The movement method of the servo motor is different. It connects a position sensor to the magnetic rotor, which will continuously detect the exact position of the motor. The servo will monitor the difference between the actual motor position and the commanded position, and adjust the current accordingly. This closed-loop system can keep the motor in the correct state of motion.
2. Simplicity and cost
Stepper motors are not only lower in cost than servo motors, but also easier to debug and maintain. The stepper motor is stable at a standstill and can maintain its position (even with dynamic loads). However, if certain applications have higher performance requirements, more expensive and more complex servo motors must be used.
In applications that need to know the exact position of the machine at all times, there are important differences between stepper motors and servo motors. In an open-loop motion application controlled by a stepper motor, the control system assumes that the motor is always in the correct motion state. However, after encountering a problem, such as a motor stall due to a stuck component, the controller cannot understand the actual position of the machine, resulting in a loss of position. The closed-loop system of the servo motor itself has an advantage: if it gets stuck by an object, it will be detected immediately. The machine will stop operating and never lose its position.
4. Speed and torque

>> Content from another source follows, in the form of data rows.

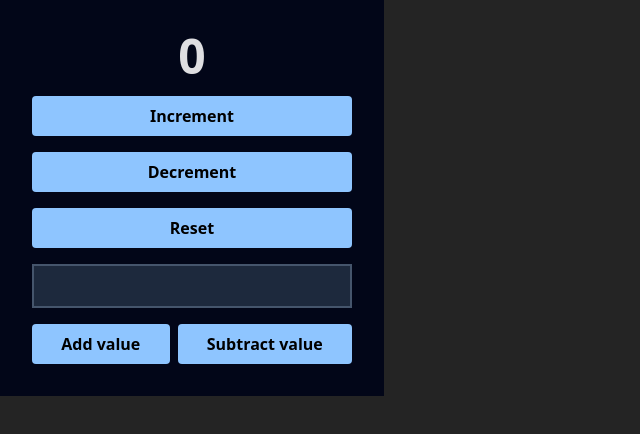
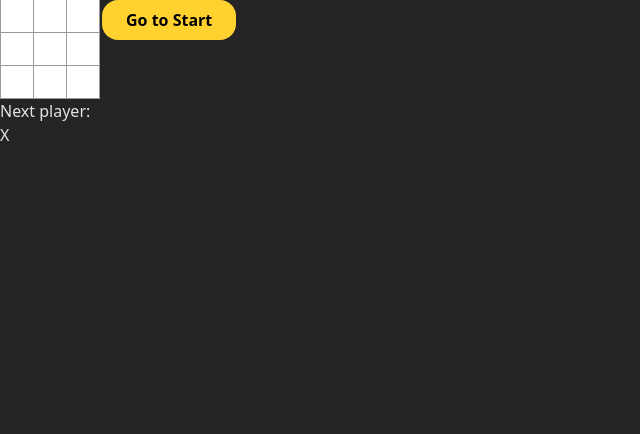
Before and after one commit to mohamedahmedelmahalawy/react-revision-topics, a React (Vite) app: page / in a window 1280 px wide. Shown: the top 434 px of the page, without its empty margins (0-640 px from the left). Built offline with nearby package versions, Linux system fonts and the light colour scheme.

Commit message:
Documentaion Tutorial Done

```diff
--- a/src/App.tsx
+++ b/src/App.tsx
@@ -1,11 +1,16 @@
-import RevReducer from "./components/rev-reducer/RevReducer";
-import RevRef from "./components/rev-ref/RevRef";
+// import RevCallback from "./components/rev-callback/RevCallback";
+// import RevReducer from "./components/rev-reducer/RevReducer";
+// import RevRef from "./components/rev-ref/RevRef";
+
+import TikTakToe from "./components/tik-tak-toe/TikTakToe";
 
 function App() {
   return (
     <>
       {/* <RevRef /> */}
-      <RevReducer />
+      {/* <RevReducer /> */}
+      {/* <RevCallback /> */}
+      <TikTakToe />
     </>
   );
 }
--- /dev/null
+++ b/src/components/functions/funcs.tsx
@@ -0,0 +1,34 @@
+export function range(start: number, end: number, step: number = 1) {
+  const result = [];
+  if (typeof end === "undefined") {
+    end = start;
+    start = 0;
+  }
+
+  for (let i = start; i < end; i += step) {
+    result.push(i);
+  }
+
+  return result;
+}
+
+export function calculateWinner(squares: Array<null | string>) {
+  const lines = [
+    [0, 1, 2],
+    [3, 4, 5],
+    [6, 7, 8],
+    [0, 3, 6],
+    [1, 4, 7],
+    [2, 5, 8],
+    [0, 4, 8],
+    [2, 4, 6],
+  ];
+
+  for (let i = 0; i < lines.length; i++) {
+    const [a, b, c] = lines[i];
+    if (squares[a] && squares[a] === squares[b] && squares[a] === squares[c]) {
+      return squares[a];
+    }
+  }
+  return null;
+}
--- /dev/null
+++ b/src/components/rev-callback-child/RevCallbackChild.tsx
@@ -0,0 +1,16 @@
+interface RevCallbackChildProps {
+  searchHandler: (search: string) => void;
+}
+
+function RevCallbackChild({ searchHandler }: RevCallbackChildProps) {
+  console.log("Child rendered");
+  return (
+    <input
+      type="text"
+      onChange={(e) => searchHandler(e.target.value)}
+      className="input"
+    />
+  );
+}
+
+export default RevCallbackChild;
--- /dev/null
+++ b/src/components/rev-callback/RevCallback.tsx
@@ -0,0 +1,32 @@
+import { useState } from "react";
+import RevCallbackChild from "../rev-callback-child/RevCallbackChild";
+
+const people = ["jack", "Mark", "Jennifer", "Ashly", "Thena", "Zaxk"];
+
+function RevCallback() {
+  const [count, setCount] = useState<number>(0);
+  const [names, setNames] = useState<string[]>(people);
+
+  const searchHandler = (search: string) => {
+    const filterdNames = people.filter((name) =>
+      name.toLowerCase().includes(search.toLowerCase())
+    );
+    setNames(filterdNames);
+  };
+  return (
+    <div>
+      <div onClick={() => setCount((curr) => curr + 1)} className="btn w-fit">
+        Re-render {count}
+      </div>
+
+      <RevCallbackChild searchHandler={searchHandler} />
+      <div>
+        {names.map((n: string) => (
+          <h3 key={n}>{n}</h3>
+        ))}
+      </div>
+    </div>
+  );
+}
+
+export default RevCallback;
--- a/src/components/rev-reducer/RevReducer.tsx
+++ b/src/components/rev-reducer/RevReducer.tsx
@@ -95,7 +95,9 @@ function RevReducer() {
             </button>
           </div>
         </div>
-        {state.count === 1000 && <h3>can't increment more</h3>}
+        {state.count === 1000 && (
+          <h3 className="text-red-500 text-center">Can't increment more</h3>
+        )}
       </div>
     </div>
   );
--- /dev/null
+++ b/src/components/tik-tak-toe/Board.tsx
@@ -0,0 +1,46 @@
+import { calculateWinner, range } from "../functions/funcs";
+import Square from "./Square";
+import type { Squares } from "./TikTakToe";
+
+interface BoardProps {
+  isNext: boolean;
+  squares: Squares;
+  onPlay: (nextSquares: Array<string | null>) => void;
+}
+
+function Board({ isNext, squares, onPlay }: BoardProps) {
+  let winner = calculateWinner(squares);
+  let status;
+  if (winner) {
+    status = `Winner: ${winner}`;
+  } else {
+    status = `Next player: ${isNext ? "X" : "O"}`;
+  }
+
+  const clickHandler = (i: number) => {
+    if (squares[i] !== null || calculateWinner(squares)) return;
+
+    const nextSquares = squares.slice();
+    if (isNext) {
+      nextSquares[i] = "X";
+    } else {
+      nextSquares[i] = "O";
+    }
+    onPlay(nextSquares);
+  };
+
+  return (
+    <div className="flex flex-wrap w-25.5">
+      {squares.map((s: string | null, index: number) => (
+        <Square
+          key={index}
+          value={s}
+          clickHandler={() => clickHandler(index)}
+        />
+      ))}
+      {status && <h3>{status}</h3>}
+    </div>
+  );
+}
+
+export default Board;
--- /dev/null
+++ b/src/components/tik-tak-toe/Square.tsx
@@ -0,0 +1,13 @@
+interface SquareProps {
+  value: string | null;
+  clickHandler: () => void;
+}
+function Square({ value, clickHandler }: SquareProps) {
+  return (
+    <button className="square" onClick={clickHandler}>
+      {value}
+    </button>
+  );
+}
+
+export default Square;
--- /dev/null
+++ b/src/components/tik-tak-toe/TikTakToe.css
@@ -0,0 +1,51 @@
+* {
+  box-sizing: border-box;
+}
+
+body {
+  font-family: sans-serif;
+  /* margin: 20px; */
+  /* padding: 0; */
+}
+
+h1 {
+  margin-top: 0;
+  font-size: 22px;
+}
+
+h2 {
+  margin-top: 0;
+  font-size: 20px;
+}
+
+h3 {
+  margin-top: 0;
+  font-size: 18px;
+}
+
+h4 {
+  margin-top: 0;
+  font-size: 16px;
+}
+
+h5 {
+  margin-top: 0;
+  font-size: 14px;
+}
+
+h6 {
+  margin-top: 0;
+  font-size: 12px;
+}
+
+code {
+  font-size: 1.2em;
+}
+
+ul {
+  padding-inline-start: 20px;
+}
+
+* {
+  box-sizing: border-box;
+}
--- /dev/null
+++ b/src/components/tik-tak-toe/TikTakToe.tsx
@@ -0,0 +1,41 @@
+import { useState } from "react";
+import Board from "./Board";
+
+export type Squares = Array<string | null>;
+
+function TikTakToe() {
+  const [history, setHistory] = useState<Array<Squares>>([Array(9).fill(null)]);
+  const [currMove, setCurrMove] = useState<number>(0);
+  const currentSquares = history[currMove];
+  const isNext = currMove % 2 === 0;
+  const playHandler = (nextSquares: Squares) => {
+    const nextHistory = [...history.slice(0, currMove + 1), nextSquares];
+    setHistory(nextHistory);
+    setCurrMove(nextHistory.length - 1);
+  };
+  const jumpTo = (nextMove: number) => {
+    setCurrMove(nextMove);
+  };
+  return (
+    <div className="flex ">
+      <div>
+        <Board isNext={isNext} squares={currentSquares} onPlay={playHandler} />
+      </div>
+      <div className="flex flex-col gap-3">
+        {history.map((move, index) => {
+          return (
+            <button
+              key={index}
+              onClick={() => jumpTo(index)}
+              className="bg-amber-300 text-black font-semibold px-6 py-2 rounded-2xl"
+            >
+              {index > 0 ? `Go to # ${index}` : "Go to Start"}
+            </button>
+          );
+        })}
+      </div>
+    </div>
+  );
+}
+
+export default TikTakToe;
--- a/src/index.css
+++ b/src/index.css
@@ -6,6 +6,28 @@
   }
   .input {
     @apply bg-slate-800  text-white p-2 font-medium border-2 border-slate-600;
+  }
+  .square {
+    @apply bg-white border border-[#999] float-left text-[24px] font-bold
+         leading-8.5 h-8.5 w-8.5 text-center
+         -mr-px -mt-px p-0 text-black;
+  }
+
+  .board-row::after {
+    @apply clear-both table;
+    content: "";
+  }
+
+  .status {
+    @apply mb-2.5;
+  }
+
+  .game {
+    @apply flex flex-row;
+  }
+
+  .game-info {
+    @apply ml-5;
   }
 }
 
```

The performance difference between stepper motors and servo motors stems from their different motor design schemes. The number of poles of the stepper motor is much more than that of the servo motor. Therefore, the stepper motor rotates a full circle, and the required winding current exchange times are much more, which causes its torque to drop rapidly when the speed increases. In addition, if the maximum torque is reached, the stepper motor may lose the speed synchronization function. For these reasons, in most high-speed applications, servo motors are the preferred solution. In contrast, a stepper motor with more poles has an advantage at low speeds, because a stepper motor has a torque advantage compared to a servo motor of the same size.
5. Heat and energy consumption
The open loop stepper motor uses a fixed current and emits a lot of heat. The closed-loop control only provides the current required by the speed loop, thus avoiding the problem of motor heating.